One of the presidential candidates, war-time army general Otto Pérez Molina, had proposed a mano dura, or “clenched fist”, approach to dealing with national problems of crime and insecurity. Though ultimately defeated by Alvaro Colom of the National Unity of Hope (UNE), the prospect of a victory by Pérez Molina and what it might mean—a return to the past, a return to a climate of terror, killings and impunity—caused palpable fear, particularly among sectors such as victims groups and human rights organizations. For some of the women in my study who had survived massacres and rape during the war, the impact of a win by Pérez Molina would have been devastating. They could not bear the sight of any soldier or armed man and trembled at even the thought.
While Molina’s defeat may be cause for relief, the election process brought to the surface the fragility of “peace” as Guatemalan society emerges from under the ashes of war. Over a decade after peace accords ended a 36-year internal conflict, Guatemala continues to be plagued by human rights violations, as well as everyday crime and violence. Guatemala currently faces climbing homicide rates, particularly murders of women, youth and children, escalating gang activity, organized crime and narcotrafficking, high rates of firearm possession and use, and a high incidence of armed robberies and theft. These problems are compounded by the extreme poverty and hunger, unemployment, illiteracy, dense housing settlements, and lack of potable water confronted by large segments of the population.
In this context of past and present violence, I was interested in how women establish a sense of the ordinary—how violence, and fear of violence, affected how women saw themselves, shaped their daily decisions and practices, and influenced their social and personal relationships.
My study included a broad sample of participants. Contacts made during previous research in Guatemala provided subjects for my initial interviews. Later, I met others through institutions dedicated to reducing gender-based violence, such as Fundación Sobrevivientes and Grupo Guatemalteco de Mujeres. During my first few months in the country, I sat in on the meetings of a Guatemala City based support group for female survivors of violence. Participants included victims of domestic abuse and sexual assault, as well as the relatives of murdered women. I later visited a number of these women in their homes to explore further some of the issues discussed in the support group.
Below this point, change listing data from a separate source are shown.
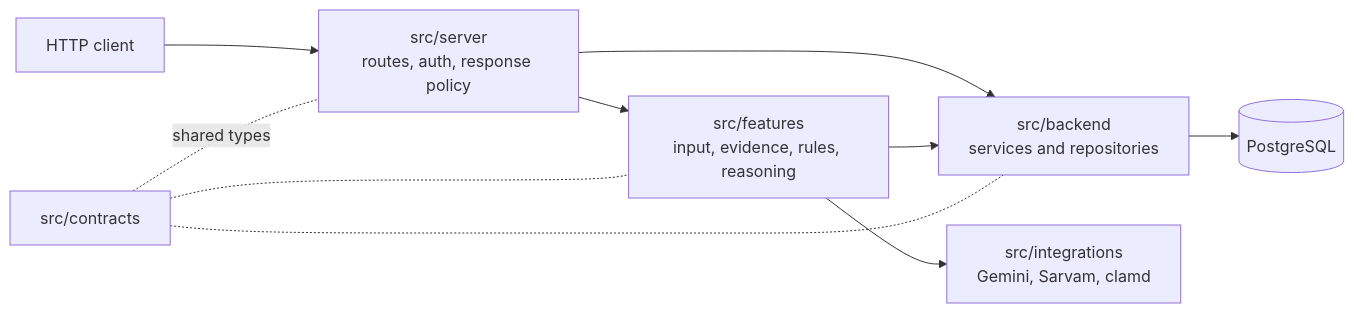
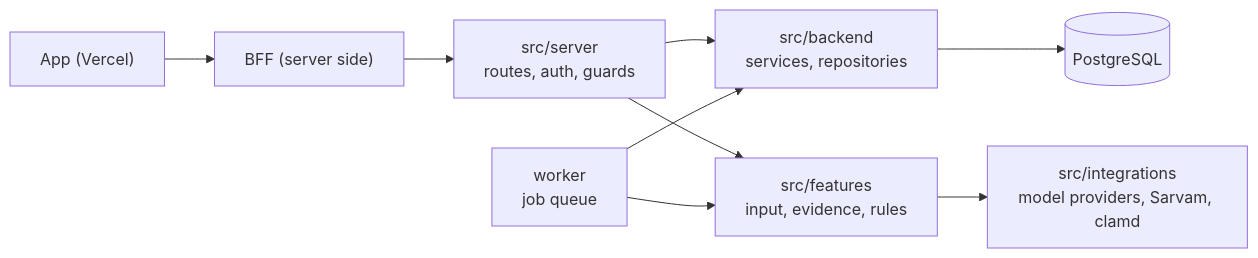
Before and after one commit to rish106-hub/CoverSaath: the diagram in README.md, drawn with Mermaid. The commit also changed other lines of this file, not shown here.

````diff
--- a/README.md
+++ b/README.md
@@ -25,12 +42,11 @@
 ```mermaid
 flowchart LR
-  Client[HTTP client] --> API["src/server<br/>routes, auth, response policy"]
-  API --> Svc["src/backend<br/>services and repositories"]
-  API --> Feat["src/features<br/>input, evidence, rules, reasoning"]
-  Feat --> Int["src/integrations<br/>Gemini, Sarvam, clamd"]
+  App["App (Vercel)"] --> BFF["BFF (server side)"]
+  BFF --> API["src/server<br/>routes, auth, guards"]
+  API --> Svc["src/backend<br/>services, repositories"]
+  API --> Feat["src/features<br/>input, evidence, rules"]
+  Feat --> Int["src/integrations<br/>model providers, Sarvam, clamd"]
   Svc --> PG[(PostgreSQL)]
-  Feat --> Svc
-  Contracts["src/contracts"] -.shared types.- API
-  Contracts -.- Svc
-  Contracts -.- Feat
+  Worker["worker<br/>job queue"] --> Svc
+  Worker --> Feat
 ```
````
Additional perspectives came from interviews with professionals providing services to women in situations of violence. I also made efforts to include the voices of women not aligned to any particular institution. In the last weeks of my research, I accompanied a group of psychology students from the Centre for Psychosocial Assistance to Victims of Political Violence (CAPVVIPO, based out of the University of San Carlos, to a community composed of individuals among the 1.5 million internally displaced during the war. There, I collected further life histories and interviews.
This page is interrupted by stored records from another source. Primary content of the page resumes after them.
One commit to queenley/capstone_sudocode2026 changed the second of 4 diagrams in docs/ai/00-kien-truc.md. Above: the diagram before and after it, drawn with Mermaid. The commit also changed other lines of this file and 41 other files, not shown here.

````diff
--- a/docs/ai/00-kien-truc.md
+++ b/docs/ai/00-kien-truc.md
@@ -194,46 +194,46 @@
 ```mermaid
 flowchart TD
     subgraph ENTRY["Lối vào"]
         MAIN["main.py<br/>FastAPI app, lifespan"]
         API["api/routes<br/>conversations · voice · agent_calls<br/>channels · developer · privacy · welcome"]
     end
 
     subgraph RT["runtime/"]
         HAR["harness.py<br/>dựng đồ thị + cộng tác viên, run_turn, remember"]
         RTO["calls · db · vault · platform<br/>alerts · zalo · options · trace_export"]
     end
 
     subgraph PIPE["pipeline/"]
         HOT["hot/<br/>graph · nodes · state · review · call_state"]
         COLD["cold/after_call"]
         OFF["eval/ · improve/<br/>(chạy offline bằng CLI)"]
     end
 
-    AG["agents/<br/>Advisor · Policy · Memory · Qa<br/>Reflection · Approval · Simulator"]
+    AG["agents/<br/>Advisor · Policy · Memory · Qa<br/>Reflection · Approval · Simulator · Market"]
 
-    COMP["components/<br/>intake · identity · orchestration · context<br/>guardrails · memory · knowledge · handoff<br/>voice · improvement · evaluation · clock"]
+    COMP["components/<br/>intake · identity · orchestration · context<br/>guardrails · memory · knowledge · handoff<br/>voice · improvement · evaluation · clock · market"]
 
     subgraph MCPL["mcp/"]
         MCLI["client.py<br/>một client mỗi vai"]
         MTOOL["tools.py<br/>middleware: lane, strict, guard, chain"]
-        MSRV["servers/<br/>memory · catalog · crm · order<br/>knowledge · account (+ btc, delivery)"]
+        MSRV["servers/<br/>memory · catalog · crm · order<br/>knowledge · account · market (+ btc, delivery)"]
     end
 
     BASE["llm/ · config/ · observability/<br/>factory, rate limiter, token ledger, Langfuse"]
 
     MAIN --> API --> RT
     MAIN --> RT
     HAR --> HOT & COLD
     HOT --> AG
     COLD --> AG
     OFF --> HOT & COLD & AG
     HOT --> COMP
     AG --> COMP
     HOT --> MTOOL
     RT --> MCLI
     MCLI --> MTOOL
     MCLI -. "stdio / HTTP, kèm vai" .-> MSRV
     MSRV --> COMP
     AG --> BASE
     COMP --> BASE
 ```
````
These conversations made evident the different forms of violence intersecting and jointly manifesting themselves in women’s everyday lives. Not only are women faced with the residues of war-time violence, but they must also live with present-day insecurity and impunity, where basic economic survival is a struggle. Beyond the femicidal killings, sexual assaults and domestic violence so rampant in the country, generalized insecurity affects women going about their daily lives, particularly in the capital city where I conducted my research, and creates its own intrusive set of fears: Will my children return home safely? Will my bus ride to work be interrupted by an assault?
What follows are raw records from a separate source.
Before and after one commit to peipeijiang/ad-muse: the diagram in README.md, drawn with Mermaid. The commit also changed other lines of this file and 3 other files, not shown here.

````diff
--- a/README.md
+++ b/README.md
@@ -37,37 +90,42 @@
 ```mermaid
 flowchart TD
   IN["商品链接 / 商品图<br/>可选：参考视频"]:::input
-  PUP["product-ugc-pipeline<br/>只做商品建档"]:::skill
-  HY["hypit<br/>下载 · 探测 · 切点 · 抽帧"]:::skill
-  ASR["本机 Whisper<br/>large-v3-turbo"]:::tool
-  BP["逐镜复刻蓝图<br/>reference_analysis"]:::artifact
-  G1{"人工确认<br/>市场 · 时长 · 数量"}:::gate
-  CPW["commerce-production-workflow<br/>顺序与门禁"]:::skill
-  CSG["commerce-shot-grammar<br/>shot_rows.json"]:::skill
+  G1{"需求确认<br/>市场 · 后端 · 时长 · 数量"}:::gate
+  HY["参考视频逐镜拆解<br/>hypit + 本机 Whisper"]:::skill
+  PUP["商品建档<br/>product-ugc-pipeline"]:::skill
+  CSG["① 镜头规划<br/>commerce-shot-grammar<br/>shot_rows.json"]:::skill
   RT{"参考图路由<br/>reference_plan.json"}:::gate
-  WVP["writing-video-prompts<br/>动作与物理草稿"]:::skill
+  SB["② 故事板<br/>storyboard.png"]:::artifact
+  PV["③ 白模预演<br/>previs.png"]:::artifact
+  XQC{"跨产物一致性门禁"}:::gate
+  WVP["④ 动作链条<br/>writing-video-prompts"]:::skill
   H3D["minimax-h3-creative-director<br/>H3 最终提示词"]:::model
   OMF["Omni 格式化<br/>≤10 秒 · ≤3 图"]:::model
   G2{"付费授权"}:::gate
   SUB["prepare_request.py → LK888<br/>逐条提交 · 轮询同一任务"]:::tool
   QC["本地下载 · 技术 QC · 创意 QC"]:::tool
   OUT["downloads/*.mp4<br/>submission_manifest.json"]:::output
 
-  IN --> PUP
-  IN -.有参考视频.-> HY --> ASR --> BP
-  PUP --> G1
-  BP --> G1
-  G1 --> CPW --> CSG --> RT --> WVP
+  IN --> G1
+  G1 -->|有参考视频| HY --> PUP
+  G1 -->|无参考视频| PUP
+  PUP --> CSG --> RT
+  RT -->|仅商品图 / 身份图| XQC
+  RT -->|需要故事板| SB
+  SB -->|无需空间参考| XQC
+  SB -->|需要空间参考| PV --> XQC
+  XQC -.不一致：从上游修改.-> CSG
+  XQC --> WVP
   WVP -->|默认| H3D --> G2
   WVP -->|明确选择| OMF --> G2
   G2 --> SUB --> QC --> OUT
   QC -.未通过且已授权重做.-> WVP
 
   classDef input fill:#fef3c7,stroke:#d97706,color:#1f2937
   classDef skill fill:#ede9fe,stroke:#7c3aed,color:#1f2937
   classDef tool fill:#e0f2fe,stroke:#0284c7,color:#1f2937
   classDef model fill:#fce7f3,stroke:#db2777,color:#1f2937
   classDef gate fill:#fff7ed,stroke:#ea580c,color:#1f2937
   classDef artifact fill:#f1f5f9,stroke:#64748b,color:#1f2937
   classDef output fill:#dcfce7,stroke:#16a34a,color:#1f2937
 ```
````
The women I met shared difficult life stories, ones marked by hardship. But as much as their stories describe adversity, they are also stories of struggle, survival and resilience. They are stories of extraordinary strength, inspired by their children, memories of deceased loved ones, work or community involvement, which provide them with a sense of meaning and a reason for going on— fuerzas para de salir adelante. Guatemala's women have great hopes and dreams for their and their children’s futures. I look forward to returning and seeing these hopes and dreams brought to fruition.
Toronto, December 2007